This year’s report gives a largely negative global outlook for the next two years – which is expected to worsen over the next decade. Extreme weather events and disinformation are the highest risks.

Human development is slowly being chipped away, leaving states and individuals vulnerable to new and resurgent risks. This is the warning given in the World Economic Forum’s Global Risks Report 2024, published in January of this year. Against a backdrop of systemic shifts in global power dynamics, climate, technology and demographics, global risks are stretching the world’s adaptive capacity to its limit.

The report argues that cooperation on urgent global issues could be less forthcoming, requiring new approaches to risks. Two-thirds of global experts expect to see a multipolar or fragmented order taking shape over the next decade, in which middle and great powers contest and set – but also enforce – new rules and norms.

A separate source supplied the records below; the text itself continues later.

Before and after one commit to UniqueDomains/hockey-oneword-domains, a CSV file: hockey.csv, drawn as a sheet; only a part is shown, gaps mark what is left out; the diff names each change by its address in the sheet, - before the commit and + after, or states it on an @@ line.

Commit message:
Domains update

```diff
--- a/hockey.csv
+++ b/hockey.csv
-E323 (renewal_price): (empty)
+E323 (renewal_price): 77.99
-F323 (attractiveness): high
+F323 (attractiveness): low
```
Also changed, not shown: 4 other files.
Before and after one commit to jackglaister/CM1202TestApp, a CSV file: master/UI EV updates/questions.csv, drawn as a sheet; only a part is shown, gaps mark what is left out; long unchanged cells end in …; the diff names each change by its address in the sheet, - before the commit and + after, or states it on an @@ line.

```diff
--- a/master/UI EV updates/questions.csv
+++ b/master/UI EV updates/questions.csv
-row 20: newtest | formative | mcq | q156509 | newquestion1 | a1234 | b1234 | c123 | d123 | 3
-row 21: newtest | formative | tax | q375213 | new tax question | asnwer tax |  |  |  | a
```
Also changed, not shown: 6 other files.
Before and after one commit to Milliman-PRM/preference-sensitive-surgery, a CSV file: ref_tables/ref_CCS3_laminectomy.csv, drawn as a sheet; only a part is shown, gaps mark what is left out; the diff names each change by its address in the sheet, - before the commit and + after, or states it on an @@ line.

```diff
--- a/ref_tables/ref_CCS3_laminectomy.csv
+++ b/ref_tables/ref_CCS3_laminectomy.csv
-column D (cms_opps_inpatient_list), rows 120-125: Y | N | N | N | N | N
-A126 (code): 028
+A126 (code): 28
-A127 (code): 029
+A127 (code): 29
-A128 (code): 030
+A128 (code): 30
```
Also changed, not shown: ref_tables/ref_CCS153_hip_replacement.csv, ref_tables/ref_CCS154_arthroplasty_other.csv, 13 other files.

The report, produced in partnership with Zurich Insurance Group and Marsh McLennan, draws on the views of over 1,400 global risks experts, policymakers and industry leaders, who were surveyed in September 2023. The results give a predominantly negative outlook for the world in the short term that is expected to worsen over the long term. While 30 per cent of experts anticipate an increased chance of global catastrophes in the next two years, nearly two thirds expect this over the next 10 years.

Growing disinformation and conflict

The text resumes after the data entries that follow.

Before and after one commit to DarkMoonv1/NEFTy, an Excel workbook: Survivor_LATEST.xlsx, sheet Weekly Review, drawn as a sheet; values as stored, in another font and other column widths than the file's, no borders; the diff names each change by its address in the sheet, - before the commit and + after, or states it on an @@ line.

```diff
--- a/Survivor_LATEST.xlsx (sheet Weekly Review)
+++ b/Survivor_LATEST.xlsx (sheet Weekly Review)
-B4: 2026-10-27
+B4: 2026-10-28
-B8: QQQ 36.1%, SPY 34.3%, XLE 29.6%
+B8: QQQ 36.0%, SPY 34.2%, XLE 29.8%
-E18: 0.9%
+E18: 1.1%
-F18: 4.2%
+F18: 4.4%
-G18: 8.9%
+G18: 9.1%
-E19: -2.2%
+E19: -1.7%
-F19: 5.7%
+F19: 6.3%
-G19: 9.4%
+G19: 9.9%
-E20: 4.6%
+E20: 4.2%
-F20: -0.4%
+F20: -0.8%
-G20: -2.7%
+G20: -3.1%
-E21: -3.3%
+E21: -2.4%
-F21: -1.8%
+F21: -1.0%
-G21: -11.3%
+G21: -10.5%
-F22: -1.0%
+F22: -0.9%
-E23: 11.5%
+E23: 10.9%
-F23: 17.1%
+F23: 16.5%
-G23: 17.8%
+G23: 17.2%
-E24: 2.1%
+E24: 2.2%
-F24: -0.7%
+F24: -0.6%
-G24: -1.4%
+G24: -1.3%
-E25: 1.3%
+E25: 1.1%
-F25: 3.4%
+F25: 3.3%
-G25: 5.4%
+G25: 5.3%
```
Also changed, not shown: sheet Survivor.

The 2024 risks outlook was dominated by concerns over a persistent cost-of-living crisis and the intertwined risks of societal polarisation and AI-driven misinformation and disinformation. The nexus of falsified information and societal unrest will take centre stage amid elections in several major economies set to take place in the next two years. Interstate armed conflict is also a top five concern over the next two years. With several conflicts under way, underlying geopolitical tensions and corroding societal resilience increase the risk of conflict contagion.

Economic uncertainty and declining development

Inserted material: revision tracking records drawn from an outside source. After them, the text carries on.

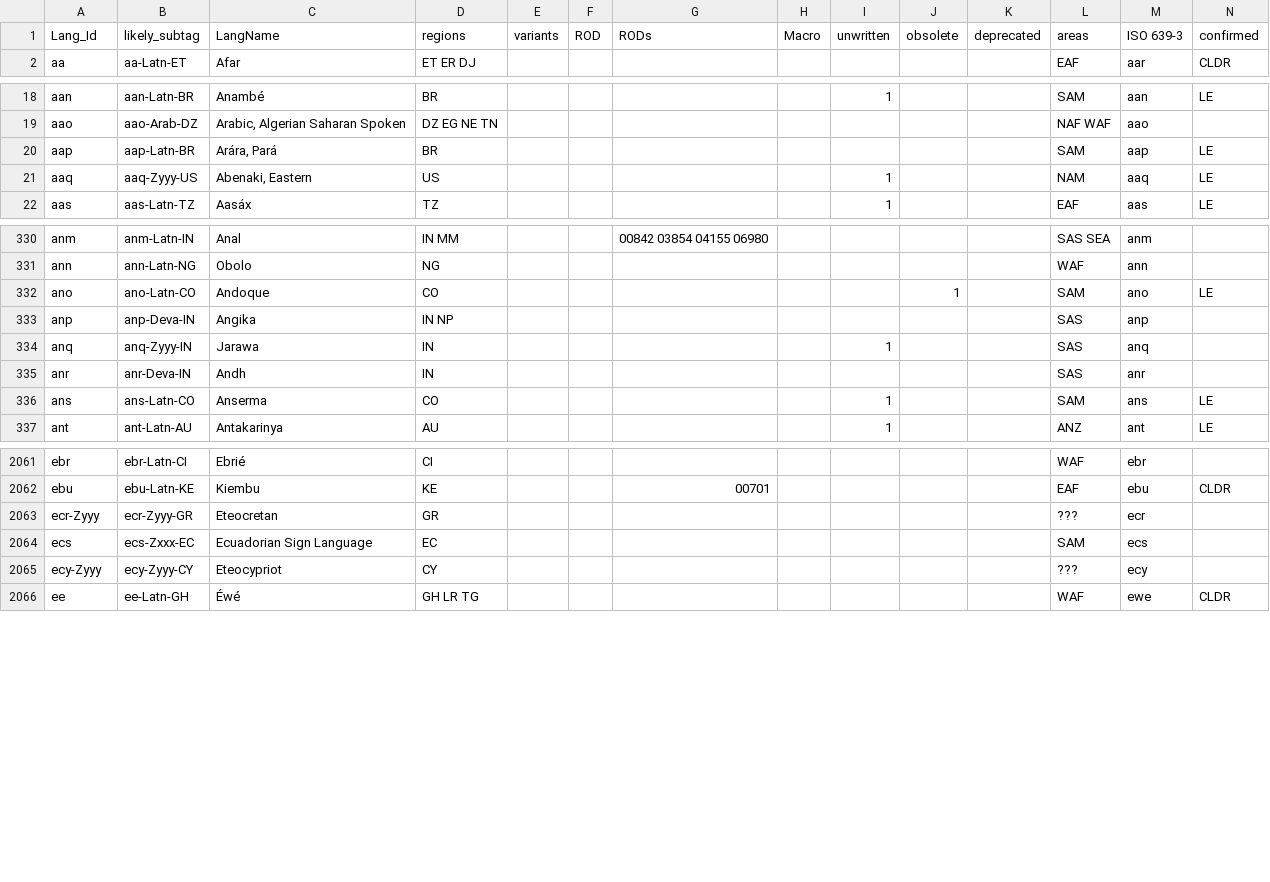
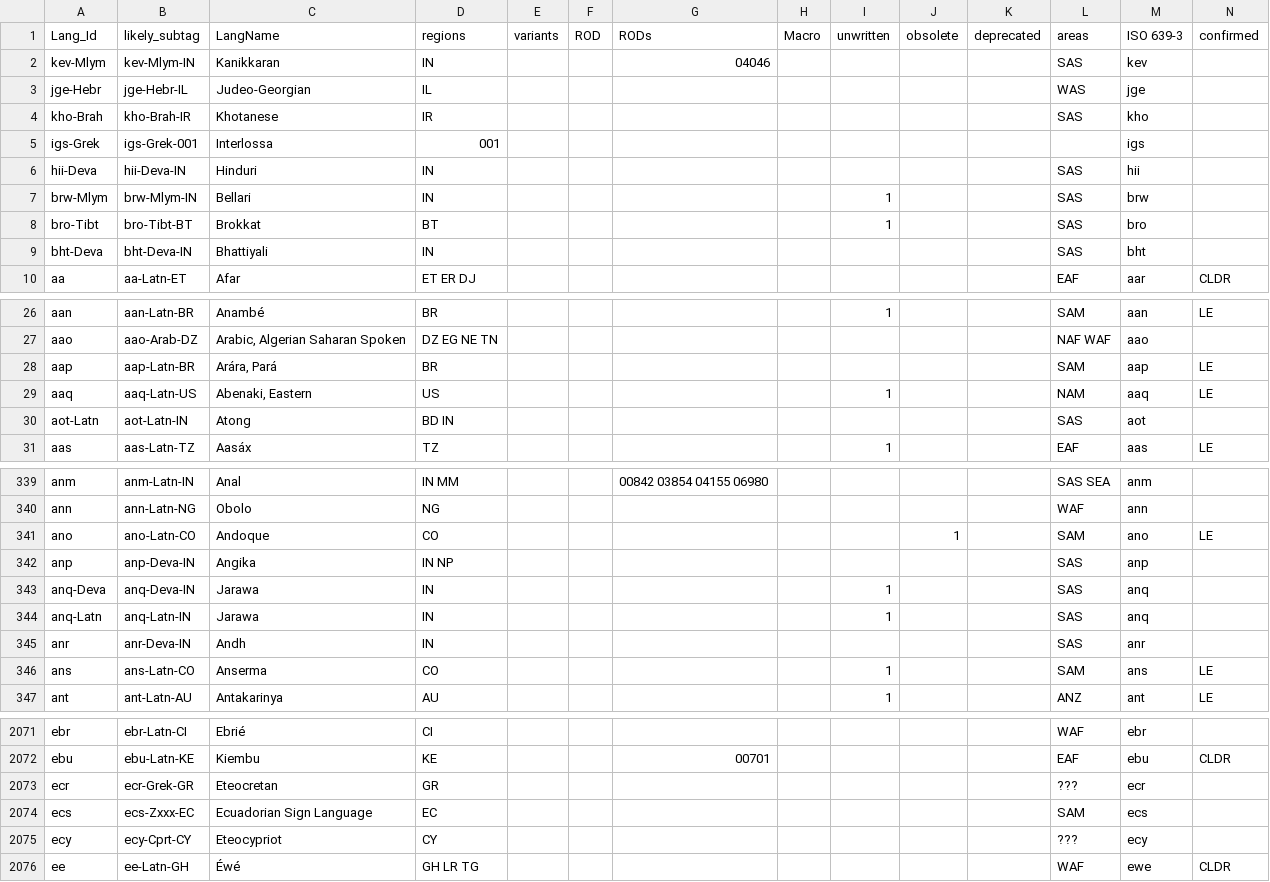
Before and after one commit to silnrsi/langtags, a CSV file: source/langtags.csv, drawn as a sheet; only a part is shown, gaps mark what is left out; addresses are those after the commit; rows hold the shown columns only; the diff covers the shown part only; the diff names each change by its address in the sheet, - before the commit and + after, or states it on an @@ line.

Commit message:
Figured out script for some of the Zyyy language tags.

```diff
--- a/source/langtags.csv
+++ b/source/langtags.csv
+row 2: kev-Mlym | kev-Mlym-IN | Kanikkaran | IN |  |  | 04046 |  |  |  |  | SAS | kev
+row 3: jge-Hebr | jge-Hebr-IL | Judeo-Georgian | IL |  |  |  |  |  |  |  | WAS | jge
+row 4: kho-Brah | kho-Brah-IR | Khotanese | IR |  |  |  |  |  |  |  | SAS | kho
+row 5: igs-Grek | igs-Grek-001 | Interlossa | 001 |  |  |  |  |  |  |  |  | igs
+row 6: hii-Deva | hii-Deva-IN | Hinduri | IN |  |  |  |  |  |  |  | SAS | hii
+row 7: brw-Mlym | brw-Mlym-IN | Bellari | IN |  |  |  |  | 1 |  |  | SAS | brw
+row 8: bro-Tibt | bro-Tibt-BT | Brokkat | BT |  |  |  |  | 1 |  |  | SAS | bro
+row 9: bht-Deva | bht-Deva-IN | Bhattiyali | IN |  |  |  |  |  |  |  | SAS | bht
-B29 (likely_subtag): aaq-Zyyy-US
+B29 (likely_subtag): aaq-Latn-US
+row 30: aot-Latn | aot-Latn-IN | Atong | BD IN |  |  |  |  |  |  |  | SAS | aot
-A343 (Lang_Id): anq
+A343 (Lang_Id): anq-Deva
-B343 (likely_subtag): anq-Zyyy-IN
+B343 (likely_subtag): anq-Deva-IN
+row 344: anq-Latn | anq-Latn-IN | Jarawa | IN |  |  |  |  | 1 |  |  | SAS | anq
-A2073 (Lang_Id): ecr-Zyyy
+A2073 (Lang_Id): ecr
-B2073 (likely_subtag): ecr-Zyyy-GR
+B2073 (likely_subtag): ecr-Grek-GR
-A2075 (Lang_Id): ecy-Zyyy
+A2075 (Lang_Id): ecy
-B2075 (likely_subtag): ecy-Zyyy-CY
+B2075 (likely_subtag): ecy-Cprt-CY
```
Also changed, not shown: 67 edited cells elsewhere in this file.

The coming years will be marked by persistent economic uncertainty and growing economic and technological divides. Lack of economic opportunity is ranked sixth for the next two years. Over the longer term, barriers to economic mobility could build, locking out large segments of the population from economic opportunities. Conflict-prone or climate-vulnerable countries may increasingly be isolated from investment, technologies and job creation. In the absence of pathways to safe and secure livelihoods, individuals may be more prone to crime, militarisation or radicalisation.

Planet in peril

Environmental risks continue to dominate the risks landscape over all timeframes – with an increasing possibility of passing a point of no return. Two-thirds of global experts are worried about extreme weather events in 2024. Extreme weather, critical change to Earth systems, biodiversity loss and ecosystem collapse, natural resource shortages and pollution represent five of the top 10 most severe risks identified for the next decade. However, experts disagreed on the urgency of risks posed – private sector respondents believe that most environmental risks will materialise over a longer timeframe than respondents from civil society or government.

Responding to risks

The report calls on leaders to rethink action to address global risks. It recommends focusing global cooperation on rapidly building guardrails for the most disruptive emerging risks, such as agreements on the use of AI in conflict decision-making. However, the report also explores other types of action that need not be dependent on cross-border cooperation. These include shoring up individual and state resilience through digital literacy campaigns on misinformation and disinformation. Another recommendation is increased research and development on climate modelling and technologies in order to speed up the energy transition. Both the public and private sectors can play a role in this.


Read more and download the report on the WEF website